The Price of Purity
Leila by Prayaag Akbar Aleph Book Company 224 pages, Rs 453
This elegant dystopian novel, about a future where mob rule has forced all India into colonies segregated by caste and creed, opens with a scream. In the scrum to enforce the anti-pollution measures of ‘Purity One’, the daughter of Hindu Leila and Muslim Riz has disappeared. The novel’s depiction of rampaging moral police offers other horrors for the liberal reader too: If this is science fiction, it veers grimly close to reality.
A literary novel, its payoff is emotional. The story of Leila’s search for her daughter—for whom she endures a Maoist-or ghar
wapasi-style reeducation through drugs, therapy and isolation in ominous Towers—is indeed moving. Akbar’s prose is poetic without pretense. In service of the story, there’s no self-aware bombast to draw attention to the writer at the expense of his characters.
That said, the book is best when at its least futuristic. The world of Purity One is not exotic enough to offer the thrills of genre fiction or the further-removed future of literary scifi like Margaret Atwood’s The Handmaid’s Tale. But in describing Leila’s initial courtship by and marriage to Riz, when full segregation has not yet been implemented, Akbar delivers a sharp portrait of the tensions of class, caste and creed underlying every interaction in today’s India.
The nightmare he presents is a convincing one—albeit predicated essentially on the expansion to society’s elites the rules that are today the status quo for the masses. At the birthday party where Leila’s daughter disappears, a thug-cum-politician from the Repeaters—a sort of Residents’ Welfare Association crossed with the Bajrang Dal— voices a call that ominously echoes the one sent out over radio waves in Rwanda during the genocide. “Each must protect our walls, our women, our communities,” he shouts. “Go forth and do your work. Once again we will reach the pinnacle of the world.”

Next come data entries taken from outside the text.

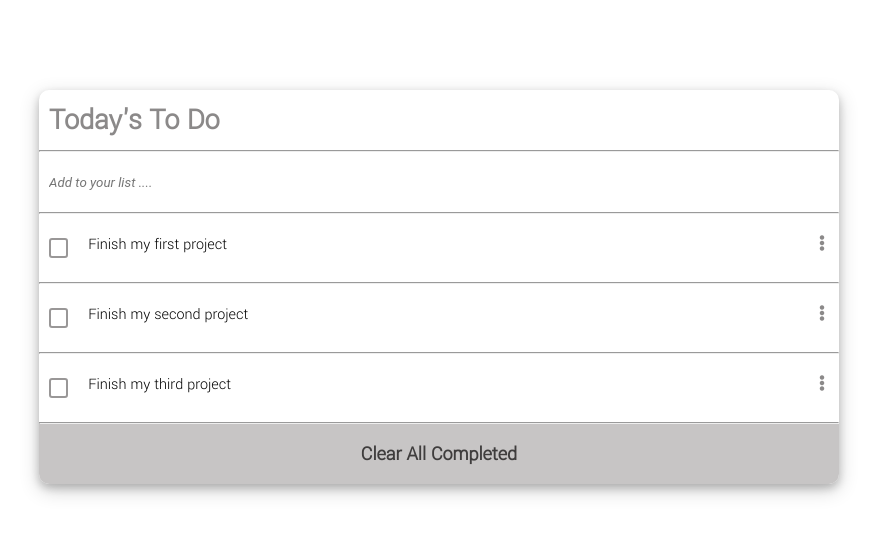
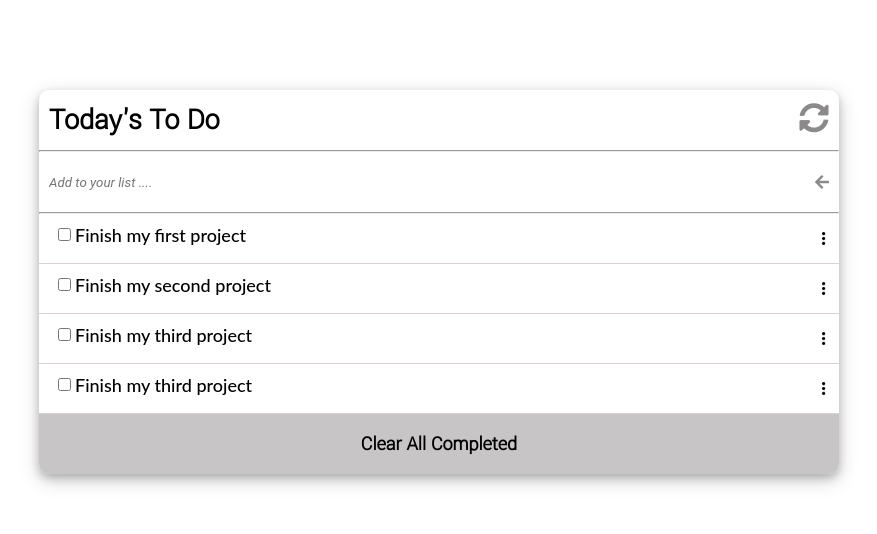
Before and after one commit to 1GORDON/To-Do-List, a website built with webpack: page src/index.html in a window 1280 px wide. Shown: the whole page, without its empty margins (257-1134 px from the left). Built offline with nearby package versions, Linux system fonts and the light colour scheme.

Commit message:
Update html file

```diff
--- a/src/index.html
+++ b/src/index.html
@@ -9,20 +9,21 @@
 </head>
 <body>
   <div class="wrapper">
-    <header>Today's To Do</header>
+    <header>Today's To Do<span><i class="fas fa-sync-alt"></i></span></header>
     <hr>
     <div class="inputField">
-      <input type="text" id="input-box" placeholder="Add to your list ...." class="no-outline">
+      <input type="text" id="input-box" placeholder="Add to your list ....">
+      <span><i class="fa fa-arrow-left" aria-hidden="true"></i></span>
     </div>
     <hr>
     <ul class="todoList">
 
     </ul>
     <div class="footer">
-      <span class="clear-all-completed">Clear All Completed</span>
+      <span>Clear All <span class="pendingTasks"></span> Completed</span>
     </div>
   </div>
 
-  <script type="module" src="./index.js"></script>
+  <!-- <script type="module" src="./index.js"></script> -->
 </body>
 </html>
--- a/src/index.js
+++ b/src/index.js
@@ -1,38 +1,54 @@
+import checkItem from './status.js';
 import './style.css';
 
-window.onload = () => {
 const tasks = [
   {
     description: 'Finish my first project',
     completed: false,
-      index: 0,
+    id: 1,
   },
   {
     description: 'Finish my second project',
     completed: false,
-      index: 1,
+    id: 2,
   },
   {
     description: 'Finish my third project',
     completed: false,
-      index: 2,
+    id: 3,
+  },
+  {
+    description: 'Finish my third project',
+    completed: false,
+    id: 4,
   },
 ];
 
+// Create a new instance of local storage todo
+if (!localStorage.getItem('todo')) {
+  localStorage.setItem('todo', JSON.stringify(tasks));
+}
+
+// We are passing whatever is in todo into todos and if it is empty we are returning an empty array
+const todos = JSON.parse(localStorage.getItem('todo') || '[]');
+
 const todoList = document.querySelector('.todoList');
 
-  const displayToDo = () => {
-    tasks.forEach((task) => {
-      todoList.innerHTML += `<label class="checkbox" for="myCheckboxId">
-      <input class="checkbox__input" type="checkbox" name="myCheckboxName" id="myCheckboxId" placeholder=".">
-      <div class="checkbox__box"></div>
-      <li>
-        ${task.description}<span><i class="fa fa-ellipsis-v" aria-hidden="true"></i></span>
-      </li>
-    </label>
-    <hr>`;
+// Learn about destructuring
+todos.forEach(({ description, id, completed }) => {
+  const div = document.createElement('div');
+  div.classList.add('d-height');
+  div.classList.add('todo-cont');
+  div.innerHTML = `<li><input type="checkbox" ${completed && 'checked'} class="check-box"   id="check-${id}">${description}</li>
+        <div class="delete-icon"></div>`;
+  todoList.appendChild(div);
 });
-  };
 
-  displayToDo();
-};
+// inCheck, we are adding an event listener to a particular id, todos is the whole array
+for (let i = 0; i < todos.length; i += 1) {
+  const inCheck = document.querySelector(`#check-${todos[i].id}`);
+  inCheck.addEventListener('change', (e) => {
+    checkItem(i, e, todos);
+    localStorage.setItem('todo', JSON.stringify(todos));
+  });
+}
--- /dev/null
+++ b/src/status.js
@@ -0,0 +1,6 @@
+const checkItem = (i, e, todoList) => {
+  todoList[i].completed = e.target.checked;
+  return todoList[i];
+};
+
+export default checkItem;
--- a/src/style.css
+++ b/src/style.css
@@ -6,13 +6,14 @@
 }
 
 body {
+  width: 100%;
   display: flex;
   justify-content: center;
 }
 
 .wrapper {
   width: 50rem;
-  min-height: 30vh;
+  min-height: 23vh;
   margin-left: 7rem;
   margin-top: 90px;
   border-radius: 10px;
@@ -22,6 +23,7 @@ body {
 
 header {
   display: flex;
+  flex-direction: row;
   justify-content: space-between;
   font-size: 30px;
   font-weight: 600;
@@ -29,17 +31,22 @@ header {
   align-items: center;
   padding-left: 10px;
   padding-right: 10px;
+}
+
+.fas {
   color: rgb(139, 137, 137);
+}
+
+header span {
+  font-size: 30px;
+  font-weight: 300;
+  cursor: pointer;
 }
 
 .inputField {
   display: flex;
   width: 100%;
   height: 60px;
-}
-
-.fa {
-  color: rgb(139, 137, 137);
 }
 
 input {
@@ -56,6 +63,17 @@ input {
 
 .inputField #input-box::placeholder {
   font-style: italic;
+}
+
+.inputField span {
+  display: flex;
+  align-items: center;
+  margin-right: 10px;
+  cursor: pointer;
+}
+
+.fa {
+  color: rgb(139, 137, 137);
 }
 
 .todoList {
@@ -93,27 +111,31 @@ hr {
   cursor: pointer;
 }
 
-.checkbox {
-  display: inline-flex;
-  align-items: center;
-  cursor: pointer;
-  padding-left: 10px;
+.d-height {
+  height: 50px;
+  padding-right: 9px;
+  padding-left: 9px;
+  border-bottom: 1px solid #d9d1d1;
 }
 
-.checkbox__input {
-  display: none;
+.todo-cont {
+  display: flex;
+  justify-content: space-between;
+  align-items: center;
+  font-family: "Lato", sans-serif;
+  font-size: 18px;
+  font-weight: 100;
 }
 
-.checkbox__box {
-  width: 1.2em;
-  height: 1.2em;
-  border: 2px solid rgba(146, 144, 144, 0.932);
-  border-radius: 3px;
-  display: flex;
-  align-items: center;
-  justify-content: center;
-  margin-right: 10px;
-  flex-shrink: 0;
+.check-box {
+  margin-right: 4px;
+}
+
+.delete-icon {
+  background-image: url(/src/assets/menu.png);
+  background-size: cover;
+  height: 13px;
+  width: 13px;
 }
 
 .footer {
@@ -126,7 +148,3 @@ hr {
   justify-content: center;
   background-color: rgb(199, 197, 197);
 }
-
-.clear-all-completed {
-  color: rgb(63, 61, 61);
-}
```
Also changed, not shown: README.md, dist/b18266b40d400f0d8724.png (added), dist/index.html, dist/main.js, src/assets/delete.png (added), src/assets/menu.png (added), src/assets/reload.png (added). Lines whose indentation alone changed are shown as unchanged.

Sound familiar? These days everybody in India seems to be talking of restoring its past glory, while in Rwanda in 1994, “do your work” was a euphemism for the hard labour of hacking Tutsis to death with machetes.